    Vitamin D deficiencies are usually the result of dietary inadequacy, impaired absorption and utilization, increased requirement, or increased excretion (loss). A deficiency of vitamin D can occur: when usual intake is below recommended levels , when there is limited exposure to sunlight, when the kidney cannot convert vitamin D to its active hormone form, and when someone cannot adequately absorb vitamin D from the digestive tract.

    The classic vitamin D deficiency diseases are rickets and osteomalacia. In children, vitamin D deficiency causes rickets. Rickets is a bone disease characterized by a failure to properly mineralize bone tissue. Rickets results in soft bones and skeletal deformities. The most common causes of rickets are vitamin D deficiency from a vitamin D deficient diet, lack of sunlight, or both.

    In adults, vitamin D deficiency can lead to osteomalacia, which results in muscular weakness in addition to weak bones.. Symptoms of bone pain and muscle weakness may indicate vitamin D deficiency, but symptoms may be subtle and go undetected in the initial stages. A deficiency is accurately diagnosed by measuring the concentration of a specific form of vitamin D in blood. Adults aged 19-50 are recommended to get 200 IU of vitamin D per day. Adults 51 – 70 are recommended to get 400 IU of vitamin D per day. The easiest way to get Vitamin D is through exposure to natural sunlight. In general, 10-15 minutes of exposure to sunlight on exposed skin 3 times a week is enough. The exactly amount varies by individual. Americans age 50 and older are believed to be at increased risk of developing vitamin D deficiency. As people age, skin cannot synthesize vitamin D as efficiently and the kidney is less able to convert vitamin D to its active hormone form. It is estimated that as many as 30% to 40% of older adults with hip fractures are vitamin D insufficien. Therefore, older adults may benefit from supplemental vitamin D.

    In a review of women with osteoporosis hospitalized for hip fractures, 50 percent were found to have signs of vitamin D deficiency. Daily supplementation with 20 μg (800 IU) of vitamin D may reduce the risk of osteoporotic fractures in elderly populations with low blood levels of vitamin D.

    Besides natural production through sunlight exposure, Vitamin D is also found in foods such as dairy products (particularly milk), fish, oyesters, and fortified cerals.

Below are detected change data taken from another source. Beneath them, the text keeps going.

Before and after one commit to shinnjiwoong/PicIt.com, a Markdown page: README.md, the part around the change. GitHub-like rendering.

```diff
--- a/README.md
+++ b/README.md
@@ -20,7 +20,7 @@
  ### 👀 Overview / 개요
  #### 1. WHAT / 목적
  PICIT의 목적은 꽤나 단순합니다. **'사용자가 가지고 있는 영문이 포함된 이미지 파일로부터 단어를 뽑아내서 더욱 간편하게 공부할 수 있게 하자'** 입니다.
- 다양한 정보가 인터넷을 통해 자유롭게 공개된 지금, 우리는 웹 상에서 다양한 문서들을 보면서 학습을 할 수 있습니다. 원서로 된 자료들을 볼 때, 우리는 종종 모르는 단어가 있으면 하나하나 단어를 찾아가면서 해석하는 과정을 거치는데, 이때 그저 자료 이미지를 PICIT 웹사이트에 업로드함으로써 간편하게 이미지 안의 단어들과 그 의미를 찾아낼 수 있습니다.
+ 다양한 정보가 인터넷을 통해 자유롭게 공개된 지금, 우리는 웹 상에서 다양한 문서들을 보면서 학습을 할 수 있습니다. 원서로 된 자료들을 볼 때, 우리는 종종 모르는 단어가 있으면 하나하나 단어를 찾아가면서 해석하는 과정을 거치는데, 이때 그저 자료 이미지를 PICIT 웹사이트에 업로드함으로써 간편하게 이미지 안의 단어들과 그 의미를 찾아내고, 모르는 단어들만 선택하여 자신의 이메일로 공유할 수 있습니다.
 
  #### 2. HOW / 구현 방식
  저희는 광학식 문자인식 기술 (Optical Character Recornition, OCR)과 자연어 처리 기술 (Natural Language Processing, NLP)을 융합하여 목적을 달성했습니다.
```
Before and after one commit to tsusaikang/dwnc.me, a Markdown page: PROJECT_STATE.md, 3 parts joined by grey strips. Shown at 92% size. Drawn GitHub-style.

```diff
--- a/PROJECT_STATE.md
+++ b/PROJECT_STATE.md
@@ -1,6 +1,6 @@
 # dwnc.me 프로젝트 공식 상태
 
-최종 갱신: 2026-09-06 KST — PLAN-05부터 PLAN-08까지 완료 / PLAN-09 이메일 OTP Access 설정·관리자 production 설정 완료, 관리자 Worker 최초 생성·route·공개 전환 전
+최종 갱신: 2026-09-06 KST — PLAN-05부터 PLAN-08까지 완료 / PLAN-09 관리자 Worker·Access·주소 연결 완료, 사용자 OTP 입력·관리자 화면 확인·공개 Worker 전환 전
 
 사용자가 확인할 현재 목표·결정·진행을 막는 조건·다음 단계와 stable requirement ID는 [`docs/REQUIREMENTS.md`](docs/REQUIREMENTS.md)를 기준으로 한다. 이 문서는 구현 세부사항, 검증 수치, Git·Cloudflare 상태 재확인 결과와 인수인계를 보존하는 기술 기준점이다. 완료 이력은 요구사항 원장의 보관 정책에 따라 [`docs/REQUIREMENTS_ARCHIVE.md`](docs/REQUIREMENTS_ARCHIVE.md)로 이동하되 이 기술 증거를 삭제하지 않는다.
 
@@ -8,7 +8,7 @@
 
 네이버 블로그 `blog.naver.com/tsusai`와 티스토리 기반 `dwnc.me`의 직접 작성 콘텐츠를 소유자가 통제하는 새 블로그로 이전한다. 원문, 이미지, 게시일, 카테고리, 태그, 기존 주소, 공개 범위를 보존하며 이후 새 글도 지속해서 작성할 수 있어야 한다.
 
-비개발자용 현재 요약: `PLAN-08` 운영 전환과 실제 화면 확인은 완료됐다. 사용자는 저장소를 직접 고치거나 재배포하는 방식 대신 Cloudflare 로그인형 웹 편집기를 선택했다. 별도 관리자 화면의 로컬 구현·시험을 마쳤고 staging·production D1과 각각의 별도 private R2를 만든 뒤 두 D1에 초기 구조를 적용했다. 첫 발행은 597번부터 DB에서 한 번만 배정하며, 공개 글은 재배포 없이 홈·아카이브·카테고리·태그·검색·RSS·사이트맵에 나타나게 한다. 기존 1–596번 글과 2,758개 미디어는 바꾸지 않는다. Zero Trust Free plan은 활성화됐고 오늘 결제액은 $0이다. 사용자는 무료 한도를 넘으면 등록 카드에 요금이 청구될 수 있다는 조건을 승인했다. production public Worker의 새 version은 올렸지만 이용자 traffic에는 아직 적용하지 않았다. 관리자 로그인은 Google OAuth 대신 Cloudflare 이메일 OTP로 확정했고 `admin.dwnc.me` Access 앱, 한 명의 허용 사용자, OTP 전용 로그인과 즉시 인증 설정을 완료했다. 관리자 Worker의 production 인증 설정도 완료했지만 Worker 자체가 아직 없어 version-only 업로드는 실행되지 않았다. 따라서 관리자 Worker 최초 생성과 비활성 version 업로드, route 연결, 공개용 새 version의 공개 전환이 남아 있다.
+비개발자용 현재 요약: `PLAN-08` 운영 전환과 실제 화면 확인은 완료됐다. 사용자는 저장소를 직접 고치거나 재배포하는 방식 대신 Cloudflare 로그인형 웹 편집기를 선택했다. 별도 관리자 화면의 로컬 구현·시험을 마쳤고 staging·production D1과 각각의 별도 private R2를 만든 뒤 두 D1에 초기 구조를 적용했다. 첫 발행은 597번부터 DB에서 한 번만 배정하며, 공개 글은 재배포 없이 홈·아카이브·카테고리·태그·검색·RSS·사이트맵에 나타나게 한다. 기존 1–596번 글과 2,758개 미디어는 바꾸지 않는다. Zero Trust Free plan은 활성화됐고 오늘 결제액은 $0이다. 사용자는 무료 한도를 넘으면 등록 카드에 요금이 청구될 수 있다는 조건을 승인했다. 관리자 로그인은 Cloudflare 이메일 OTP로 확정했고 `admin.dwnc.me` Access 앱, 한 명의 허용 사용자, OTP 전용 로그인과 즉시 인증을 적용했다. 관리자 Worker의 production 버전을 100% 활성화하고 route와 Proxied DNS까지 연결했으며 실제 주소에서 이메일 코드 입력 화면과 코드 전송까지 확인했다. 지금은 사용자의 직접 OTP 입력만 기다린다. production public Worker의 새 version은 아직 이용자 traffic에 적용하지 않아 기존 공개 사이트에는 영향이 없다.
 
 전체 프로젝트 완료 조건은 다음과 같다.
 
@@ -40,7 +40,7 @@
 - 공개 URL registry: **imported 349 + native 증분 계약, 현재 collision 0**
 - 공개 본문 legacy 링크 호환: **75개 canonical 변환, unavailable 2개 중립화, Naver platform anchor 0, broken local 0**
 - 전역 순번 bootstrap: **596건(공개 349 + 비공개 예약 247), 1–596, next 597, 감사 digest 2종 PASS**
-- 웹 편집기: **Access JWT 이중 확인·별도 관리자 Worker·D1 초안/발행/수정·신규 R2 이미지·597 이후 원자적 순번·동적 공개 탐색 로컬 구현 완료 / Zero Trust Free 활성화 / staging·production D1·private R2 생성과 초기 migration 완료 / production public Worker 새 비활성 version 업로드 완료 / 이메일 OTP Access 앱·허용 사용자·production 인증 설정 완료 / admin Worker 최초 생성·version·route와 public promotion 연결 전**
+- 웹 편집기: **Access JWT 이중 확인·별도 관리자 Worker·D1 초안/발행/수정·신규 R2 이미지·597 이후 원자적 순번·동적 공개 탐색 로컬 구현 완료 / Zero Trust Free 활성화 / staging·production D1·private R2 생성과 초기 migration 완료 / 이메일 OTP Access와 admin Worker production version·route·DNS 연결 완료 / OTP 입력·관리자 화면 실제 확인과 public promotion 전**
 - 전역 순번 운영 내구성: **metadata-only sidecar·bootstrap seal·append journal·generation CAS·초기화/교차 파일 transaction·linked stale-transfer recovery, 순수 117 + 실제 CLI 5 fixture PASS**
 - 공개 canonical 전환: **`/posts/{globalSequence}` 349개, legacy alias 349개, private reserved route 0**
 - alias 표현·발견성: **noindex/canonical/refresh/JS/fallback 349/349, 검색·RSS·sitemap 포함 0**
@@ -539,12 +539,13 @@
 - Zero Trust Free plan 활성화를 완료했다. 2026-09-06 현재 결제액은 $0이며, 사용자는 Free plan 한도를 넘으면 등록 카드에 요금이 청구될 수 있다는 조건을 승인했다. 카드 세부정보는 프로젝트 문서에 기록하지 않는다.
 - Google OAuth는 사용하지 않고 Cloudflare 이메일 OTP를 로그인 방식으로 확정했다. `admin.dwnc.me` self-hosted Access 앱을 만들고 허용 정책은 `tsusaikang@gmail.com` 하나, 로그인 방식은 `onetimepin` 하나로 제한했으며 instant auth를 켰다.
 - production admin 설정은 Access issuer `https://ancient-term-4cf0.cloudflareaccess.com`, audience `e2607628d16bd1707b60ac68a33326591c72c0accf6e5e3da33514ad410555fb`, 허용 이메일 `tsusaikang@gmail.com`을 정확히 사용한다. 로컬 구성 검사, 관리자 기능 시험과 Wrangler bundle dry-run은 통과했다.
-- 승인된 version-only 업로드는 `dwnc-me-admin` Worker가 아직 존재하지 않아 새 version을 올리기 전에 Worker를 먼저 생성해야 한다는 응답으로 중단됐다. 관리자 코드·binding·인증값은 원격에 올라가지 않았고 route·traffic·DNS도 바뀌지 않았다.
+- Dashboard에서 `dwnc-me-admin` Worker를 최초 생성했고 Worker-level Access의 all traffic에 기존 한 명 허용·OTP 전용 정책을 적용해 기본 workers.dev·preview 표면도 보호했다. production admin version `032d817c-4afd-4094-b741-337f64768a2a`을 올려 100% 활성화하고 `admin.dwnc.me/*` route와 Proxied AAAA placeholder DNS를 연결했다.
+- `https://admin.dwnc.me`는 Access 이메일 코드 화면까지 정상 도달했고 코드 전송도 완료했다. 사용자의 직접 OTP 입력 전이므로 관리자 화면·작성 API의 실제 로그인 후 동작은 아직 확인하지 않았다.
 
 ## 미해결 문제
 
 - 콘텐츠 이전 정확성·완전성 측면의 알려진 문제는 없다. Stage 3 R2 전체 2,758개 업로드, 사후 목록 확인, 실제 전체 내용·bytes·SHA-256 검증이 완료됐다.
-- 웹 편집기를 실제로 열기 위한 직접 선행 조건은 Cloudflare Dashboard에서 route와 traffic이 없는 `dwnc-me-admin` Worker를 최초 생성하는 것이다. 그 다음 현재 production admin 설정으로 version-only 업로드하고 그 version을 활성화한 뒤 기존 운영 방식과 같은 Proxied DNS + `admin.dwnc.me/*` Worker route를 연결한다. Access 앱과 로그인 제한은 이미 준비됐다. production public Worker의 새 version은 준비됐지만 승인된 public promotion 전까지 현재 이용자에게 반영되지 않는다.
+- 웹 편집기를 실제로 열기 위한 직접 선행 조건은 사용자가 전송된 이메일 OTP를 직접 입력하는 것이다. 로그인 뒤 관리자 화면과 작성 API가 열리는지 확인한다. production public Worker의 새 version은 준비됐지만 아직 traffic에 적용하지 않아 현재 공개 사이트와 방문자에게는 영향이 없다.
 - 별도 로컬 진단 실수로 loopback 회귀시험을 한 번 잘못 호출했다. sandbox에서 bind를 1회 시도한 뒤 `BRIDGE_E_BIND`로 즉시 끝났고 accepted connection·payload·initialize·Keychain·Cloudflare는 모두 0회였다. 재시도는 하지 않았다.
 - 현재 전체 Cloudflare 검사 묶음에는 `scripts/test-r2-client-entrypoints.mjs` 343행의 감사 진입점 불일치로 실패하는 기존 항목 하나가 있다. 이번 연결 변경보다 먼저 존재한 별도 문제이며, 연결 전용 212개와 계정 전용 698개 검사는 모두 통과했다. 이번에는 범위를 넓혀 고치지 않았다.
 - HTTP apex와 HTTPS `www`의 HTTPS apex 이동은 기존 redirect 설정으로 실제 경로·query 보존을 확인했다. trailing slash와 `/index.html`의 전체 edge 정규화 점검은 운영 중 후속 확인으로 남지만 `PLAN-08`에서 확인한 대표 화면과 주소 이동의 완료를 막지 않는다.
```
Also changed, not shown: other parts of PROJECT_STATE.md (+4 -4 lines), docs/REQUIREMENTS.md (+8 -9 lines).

    Food International Units(IU) per serving Percent DV*
    Cod liver oil, 1 Tablespoon 1,360 340
    Salmon, cooked, 3½ ounces 360 90
    Mackerel, cooked, 3½ ounces 345 90
    Tuna fish, canned in oil, 3 ounces 200 50
    Sardines, canned in oil, drained, 1¾ ounces 250 70
    Milk, nonfat, reduced fat, and whole, vitamin D fortified, 1 cup 98 25
    Margarine, fortified, 1 Tablespoon 60 15
    Pudding, prepared from mix and made with vitamin D fortified milk, ½ cup 50 10
    Ready-to-eat cereals fortified with 10% of the DV for vitamin D, ¾ cup to 1 cup servings (servings vary according to the brand) 40 10
    Egg, 1 whole (vitamin D is found in egg yolk) 20 6
    Liver, beef, cooked, 3½ ounces 15 4
    Cheese, Swiss, 1 ounce 12 4

    Too much Vitamin D results in toxicity can cause nausea, vomiting, poor appetite, constipation, weakness, and weight loss. It can also raise blood levels of calcium, causing mental status changes such as confusion. High blood levels of calcium also can cause heart rhythm abnormalities. Calcinosis, the deposition of calcium and phosphate in the body’s soft tissues such as the kidney, can also be caused by vitamin D toxicity. Sun exposure is unlikely to result in vitamin D toxicity. Diet is also unlikely to cause vitamin D toxicity, unless large amounts of cod liver oil are consumed. Vitamin D toxicity is much more likely to occur from high intakes of vitamin D in supplements. The Food and Nutrition Board of the Institute of Medicine has set the tolerable upper intake level (UL) for vitamin D at 25 μg (1,000 IU) for infants up to 12 months of age and 50 μg (2,000 IU) for children, adults, pregnant, and lactating women..